This chapter describes the Food and Drug Administration’s (FDA) policies, procedures, and responsibilities for commissioning other government officials. This chapter also sets out the circumstances for FDA officials to accept state commissions.
A FDA commission is a delegated authority from the Commissioner of Food and Drugs to an individual to act on his/her behalf. A health, food, or drug officer or employee of any State, Territory, or political subdivision thereof (herein referred to as "state and local officials") may be commissioned to conduct examinations and investigations on FDA’s behalf for the purposes of the Act. For example, a commissioned official may work on behalf of the FDA under contract, partnership, or for the purposes of other worksharing agreements. It may be necessary for state or local officials to carry pocket credentials in cases where they are conducting assignments under FDA authority, such as conducting examinations, inspections, investigations or collecting samples, and copying and verifying records. In other cases, it may be necessary for them to only be commissioned with certificate to receive and review information.
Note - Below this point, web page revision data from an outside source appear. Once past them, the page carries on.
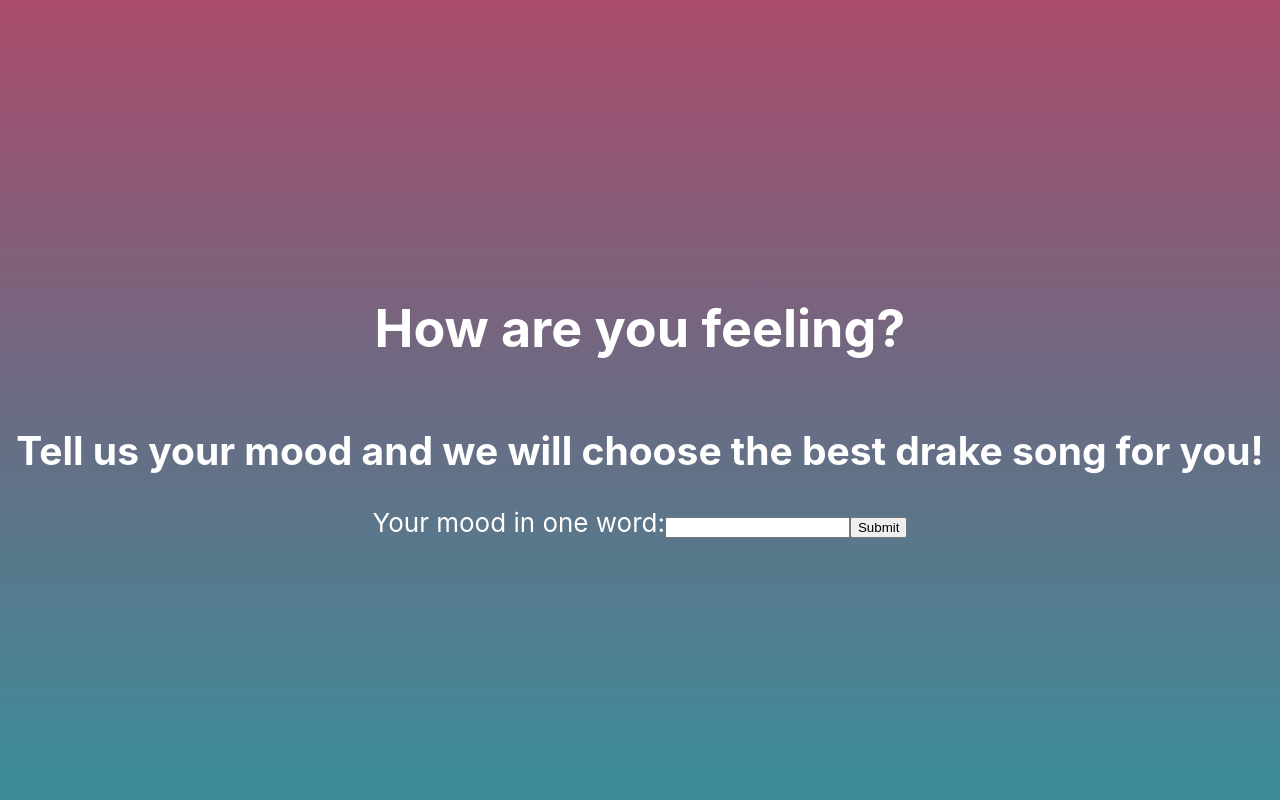
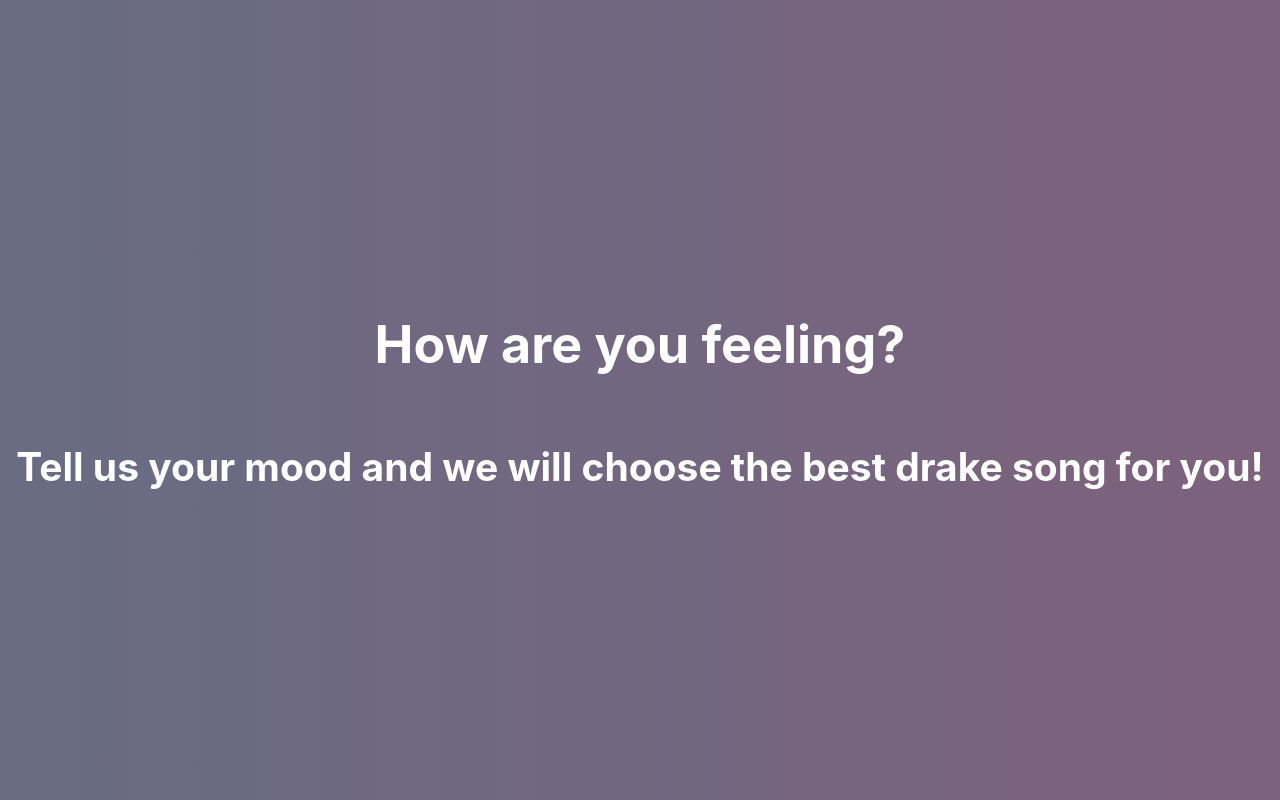
Before and after one commit to bowedcontainer2/hackuci, a React (Create React App) app in the folder hackuci/: page / in a window 1280 px wide. Built offline with nearby package versions, Linux system fonts and the light colour scheme.

Commit message:
more gradient, form attempts

```diff
--- a/hackuci/src/App.css
+++ b/hackuci/src/App.css
@@ -11,7 +11,14 @@
 
 .App-header {
 
-  background-image: linear-gradient(#aa4b6b, #6b6b83, #3b8d99);
+  background: linear-gradient(270deg, #aa4b6b, #6b6b83, #3b8d99);
+  background-size: 600% 600%;
+
+  -webkit-animation: AnimationOne 30s ease infinite;
+  -moz-animation: AnimationTwo 30s ease infinite;
+  animation: AnimationThree 30s ease infinite;
+
+
   min-height: 100vh;
   display: flex;
   flex-direction: column;
@@ -25,8 +32,20 @@
   color: #61dafb;
 }
 
-#button {
-
+@-webkit-keyframes AnimationOne {
+    0%{background-position:0% 50%}
+    50%{background-position:100% 50%}
+    100%{background-position:0% 50%}
+}
+@-moz-keyframes AnimationTwo {
+    0%{background-position:0% 50%}
+    50%{background-position:100% 50%}
+    100%{background-position:0% 50%}
+}
+@keyframes AnimationThree {
+    0%{background-position:0% 50%}
+    50%{background-position:100% 50%}
+    100%{background-position:0% 50%}
 }
 
 @keyframes App-logo-spin {
--- a/hackuci/src/App.js
+++ b/hackuci/src/App.js
@@ -1,6 +1,8 @@
 import React, { Component } from 'react';
 import logo from './logo.svg';
 import './App.css';
+
+// import MainForm from './MainForm.js'
 
 class App extends Component {
   render() {
@@ -11,14 +13,6 @@
             How are you feeling?
           </h1>
           <h2>Tell us your mood and we will choose the best drake song for you!</h2>
-          <form>
-            <label>
-              Your mood in one word:
-              <input type="text" name="name" />
-            </label>
-            <input type="submit" id="button" value="Submit" />
-          </form>
-
 
         </header>
       </div>
--- /dev/null
+++ b/hackuci/src/MainForm.js
@@ -0,0 +1,29 @@
+import React, { Component } from 'react';
+
+class MainForm extends Component {
+  constructor(props) {
+    super(props);
+    this.state = {phrase: ''};
+
+    this.handleSubmit = this.handleSubmit.bind(this);
+  }
+
+
+  handleSubmit(event) {
+    alert('A phrase was submitted: ' + this.state.phrase);
+    event.preventDefault();
+  }
+
+  render() {
+   return (
+     <form onSubmit={this.handleSubmit}>
+       <label>
+         Phrase:
+         <input type="text" value={this.state.value} onChange={this.handleChange} />
+       </label>
+       <input type="submit" value="Submit" />
+     </form>
+   );
+ }
+
+}
--- a/hackuci/src/index.js
+++ b/hackuci/src/index.js
@@ -3,6 +3,7 @@
 import './index.css';
 import App from './App';
 import * as serviceWorker from './serviceWorker';
+
 
 ReactDOM.render(<App />, document.getElementById('root'));
 
```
FDA developed its commissioning program to make inter-agency cooperation more effective thereby increasing the amount of public health protection afforded to the American consumer. FDA achieves its goal by:
- Permitting commissioned Federal, state and local officials to operate under Section 702(a)(1)(A) of the Federal Food, Drug, and Cosmetic Act (hereafter referred to as the Act).
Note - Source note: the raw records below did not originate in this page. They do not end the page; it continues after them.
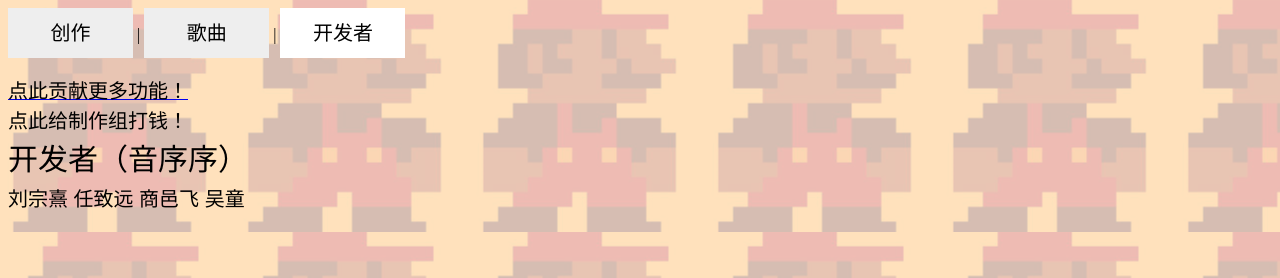
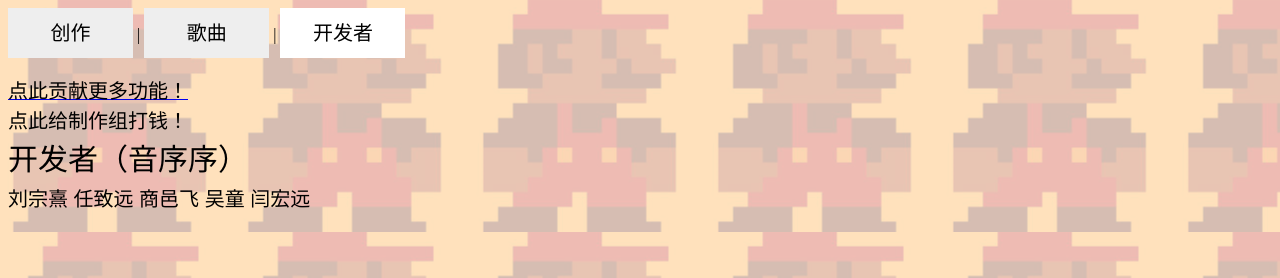
Before and after one commit to pkuTakki/8bits-of-rust, a Vue app in the folder frontend/: page /developers in a window 1280 px wide. Shown: the top 278 px of the page. Built offline with nearby package versions, Linux system fonts and the light colour scheme; a web font is replaced by a local one.

Commit message:
Update Developers.vue

```diff
--- a/frontend/src/views/Developers.vue
+++ b/frontend/src/views/Developers.vue
@@ -5,7 +5,7 @@
       </a>
       <my-text content = "点此给制作组打钱！" size="medium" /><br>
       <my-text content = "开发者（音序序）" size="large" /><br>
-      <my-text content = "刘宗熹 任致远 商邑飞 吴童" size="medium" />
+      <my-text content = "刘宗熹 任致远 商邑飞 吴童 闫宏远" size="medium" />
   </div>
 </template>
 <script>
```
- Enabling those commissioned officials to effectively carry out their responsibilities by reviewing FDA information, such as draft policy, that is protected from disclosure to the public by the Freedom of Information Act (FOIA).
Each state or local official commissioned by FDA will receive a certificate of commission. In addition, certain commissioned officials who will be doing work in the field under FDA authority will be provided with a set of pocket credentials.
This chapter focuses on commissioning of state and local officials, and references FDA’s authority to commission officials from other Federal government departments and agencies under the Public Health Security and Bioterrorism Preparedness and Response Act of 2002 (hereafter referred to as the BT Act).
FDA’s Office of Regulatory Affairs Office of Partnerships (OP) - HFC-150 has primary responsibility for overseeing the implementation of FDA’s Commissioning Program. For state or local officials, ORA Regional Food and Drug Directors (RFDDs) have primary responsibility for carrying out the program. For Federal officials, the inter-agency Memorandum of Understanding (MOU) that is required by the BT Act should include provisions regarding the implementation of the commissioning procedures. For that reason, those provisions are briefly mentioned.